The good news? America is No. 1! The bad news? We’re No. 1 out of all the countries in the world for illegal downloads. The worst news? According to the study published by the BBC, we’re risking moral shaming and punishment from the recording industry (of some sort; see below for the ever-shifting approaches) by downloading the music of softball rapper Drake more than anything else.
Does This Make Them ‘Fartcore’?
Indie Pop band Passion Pit is doing pretty well, amassing a big following and putting out its major label debut this summertold radio station KROQ that it was “an amazing opportunity,” while also suggesting he allowed it because he has family struggling financially. Wonder if that’s why the band also took part in Taco Bell’s 2010 “Feed the Beat” campaign, which, as KROQ reported, gave touring bands like Passion Pit $500 gift cards to use during their travels. Touring bands + $500 worth of Taco Bell (which is, what, five years’ worth of meals?) = very smelly tour busses on our country’s highways.
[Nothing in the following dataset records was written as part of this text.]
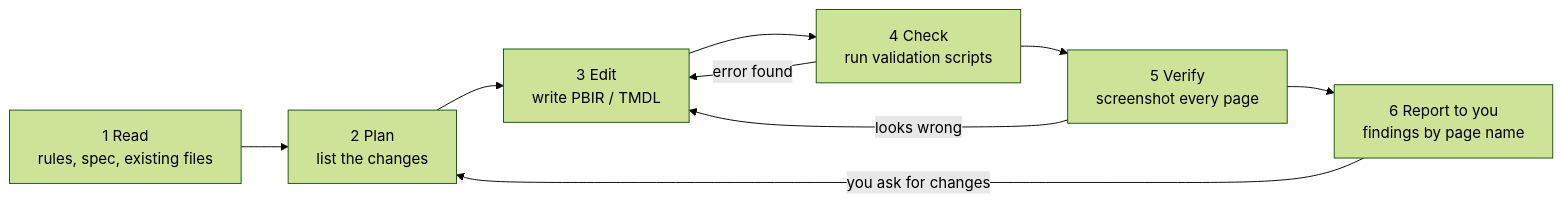
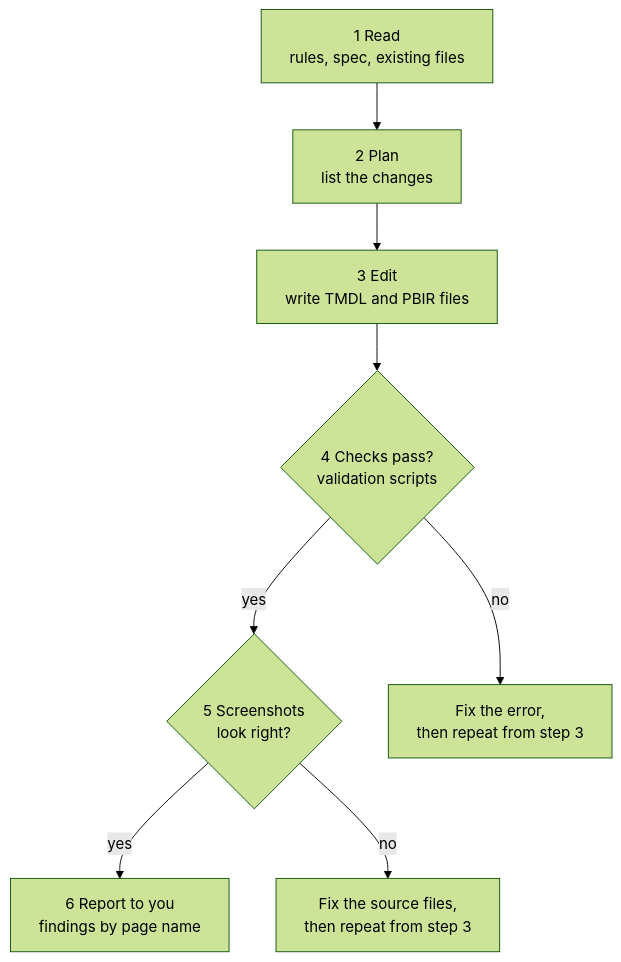
The diagram in guide/images/src/04-4-agent-loop.mmd (GibbonGambits/PGE-PBIP-Template), drawn with Mermaid (forest theme) before and after one commit. The commit also changed 32 other files, not shown here.

First line of the commit message:
docs(guide): redraw section 04-05 diagrams one-direction, split master map and swimlanes

```diff
--- a/guide/images/src/04-4-agent-loop.mmd
+++ b/guide/images/src/04-4-agent-loop.mmd
@@ -1,5 +1,14 @@
-flowchart LR
-  R["1 Read<br/>rules, spec, existing files"]:::ai --> P["2 Plan<br/>list the changes"]:::ai --> E["3 Edit<br/>write PBIR / TMDL"]:::ai --> C["4 Check<br/>run validation scripts"]:::ai --> V["5 Verify<br/>screenshot every page"]:::ai --> H["6 Report to you<br/>findings by page name"]:::you
-  C -- "error found" --> E
-  V -- "looks wrong" --> E
-  H -- "you ask for changes" --> P
+flowchart TB
+  R["1 Read<br/>rules, spec, existing files"]:::ai
+  P["2 Plan<br/>list the changes"]:::ai
+  E["3 Edit<br/>write TMDL and PBIR files"]:::ai
+  C{"4 Checks pass?<br/>validation scripts"}:::n
+  V{"5 Screenshots<br/>look right?"}:::n
+  H["6 Report to you<br/>findings by page name"]:::you
+  X1["Fix the error,<br/>then repeat from step 3"]:::bad
+  X2["Fix the source files,<br/>then repeat from step 3"]:::bad
+  R --> P --> E --> C
+  C -- "yes" --> V
+  C -- "no" --> X1
+  V -- "yes" --> H
+  V -- "no" --> X2
```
Many say the recent ruling that a Minnesota woman must pay $220,000 for sharing music online could be the final lawsuit brought forth by the RIAA in America against an individual. Internet Service Providers are now working with the recording industry to instate a “six strikes” rule, whereby the ISPs will warn suspected “pirates” gently five times, then yank their Internet service. But then came word that BMG, which manages rights for artists like David Bowie and Foo Fighters (among numerous others), called bullshit and, according to Hypebot, will continue to pursue copyright infringers for pay-offs — though they’re only looking for $20 per infringement. Meanwhile, according to NME, Metal label Century Media plans on taking to court 7,500 Metal fans for illegally downloading albums by Iced Earth and others. A page from the old Metallica playbook — when in doubt, sue your fans into submission.